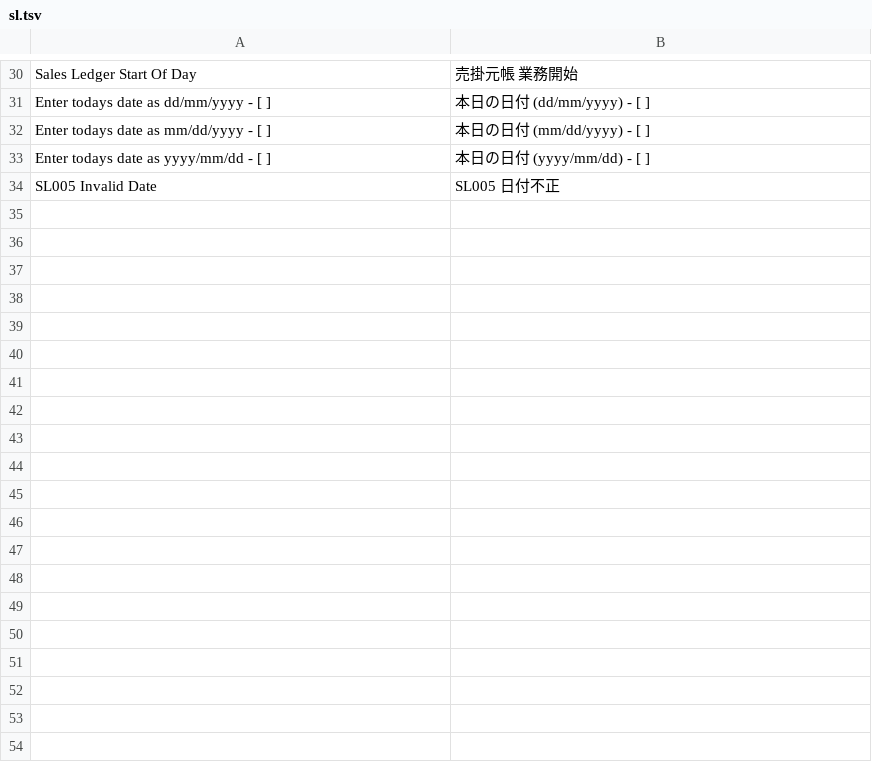
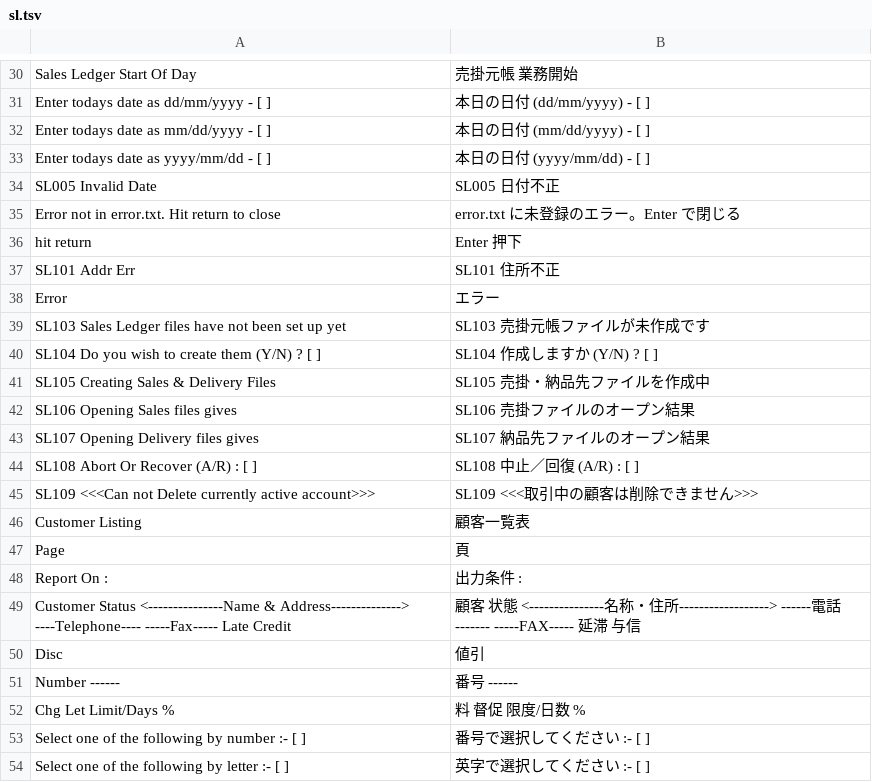
Before and after one commit to madmerger/ACAS, a TSV file: java/src/main/resources/i18n/sl.tsv, drawn as a sheet; only a part is shown, gaps mark what is left out; the diff covers the shown part only; the diff names each change by its address in the sheet, - before the commit and + after, or states it on an @@ line.

```diff
--- a/java/src/main/resources/i18n/sl.tsv
+++ b/java/src/main/resources/i18n/sl.tsv
+row 35: Error not in error.txt. Hit return to close | error.txt に未登録のエラー。Enter で閉じる
+row 36: hit return | Enter 押下
+row 37: SL101 Addr Err | SL101 住所不正
+row 38: Error | エラー
+row 39: SL103 Sales Ledger files have not been set up yet | SL103 売掛元帳ファイルが未作成です
+row 40: SL104 Do you wish to create them (Y/N) ? [ ] | SL104 作成しますか (Y/N) ? [ ]
+row 41: SL105 Creating Sales & Delivery Files | SL105 売掛・納品先ファイルを作成中
+row 42: SL106 Opening Sales files gives | SL106 売掛ファイルのオープン結果
+row 43: SL107 Opening Delivery files gives | SL107 納品先ファイルのオープン結果
+row 44: SL108 Abort Or Recover (A/R) : [ ] | SL108 中止／回復 (A/R) : [ ]
+row 45: SL109 <<<Can not Delete currently active account>>> | SL109 <<<取引中の顧客は削除できません>>>
+row 46: Customer Listing | 顧客一覧表
+row 47: Page | 頁
+row 48: Report On : | 出力条件 :
+row 49: Customer Status <---------------Name & Address--------------> ----Telephone---- -----Fax----- Late Credit | 顧客 状態 <---------------名称・住所------------------> ------電話------- -----FAX----- 延滞 与信
+row 50: Disc | 値引
+row 51: Number ------ | 番号 ------
+row 52: Chg Let Limit/Days % | 料 督促 限度/日数 %
+row 53: Select one of the following by number :- [ ] | 番号で選択してください :- [ ]
+row 54: Select one of the following by letter :- [ ] | 英字で選択してください :- [ ]
```
Also changed, not shown: 68 added rows elsewhere in this file, 3 other files.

== PROBLEM STATEMENT ==
Write the records above out again exactly, with no pictures in your copy.

== RESULT FOR THIS TASK ==
Before and after one commit to madmerger/ACAS, a TSV file: java/src/main/resources/i18n/sl.tsv, drawn as a sheet; only a part is shown, gaps mark what is left out; the diff covers the shown part only; the diff names each change by its address in the sheet, - before the commit and + after, or states it on an @@ line.

```diff
--- a/java/src/main/resources/i18n/sl.tsv
+++ b/java/src/main/resources/i18n/sl.tsv
+row 35: Error not in error.txt. Hit return to close | error.txt に未登録のエラー。Enter で閉じる
+row 36: hit return | Enter 押下
+row 37: SL101 Addr Err | SL101 住所不正
+row 38: Error | エラー
+row 39: SL103 Sales Ledger files have not been set up yet | SL103 売掛元帳ファイルが未作成です
+row 40: SL104 Do you wish to create them (Y/N) ? [ ] | SL104 作成しますか (Y/N) ? [ ]
+row 41: SL105 Creating Sales & Delivery Files | SL105 売掛・納品先ファイルを作成中
+row 42: SL106 Opening Sales files gives | SL106 売掛ファイルのオープン結果
+row 43: SL107 Opening Delivery files gives | SL107 納品先ファイルのオープン結果
+row 44: SL108 Abort Or Recover (A/R) : [ ] | SL108 中止／回復 (A/R) : [ ]
+row 45: SL109 <<<Can not Delete currently active account>>> | SL109 <<<取引中の顧客は削除できません>>>
+row 46: Customer Listing | 顧客一覧表
+row 47: Page | 頁
+row 48: Report On : | 出力条件 :
+row 49: Customer Status <---------------Name & Address--------------> ----Telephone---- -----Fax----- Late Credit | 顧客 状態 <---------------名称・住所------------------> ------電話------- -----FAX----- 延滞 与信
+row 50: Disc | 値引
+row 51: Number ------ | 番号 ------
+row 52: Chg Let Limit/Days % | 料 督促 限度/日数 %
+row 53: Select one of the following by number :- [ ] | 番号で選択してください :- [ ]
+row 54: Select one of the following by letter :- [ ] | 英字で選択してください :- [ ]
```
Also changed, not shown: 68 added rows elsewhere in this file, 3 other files.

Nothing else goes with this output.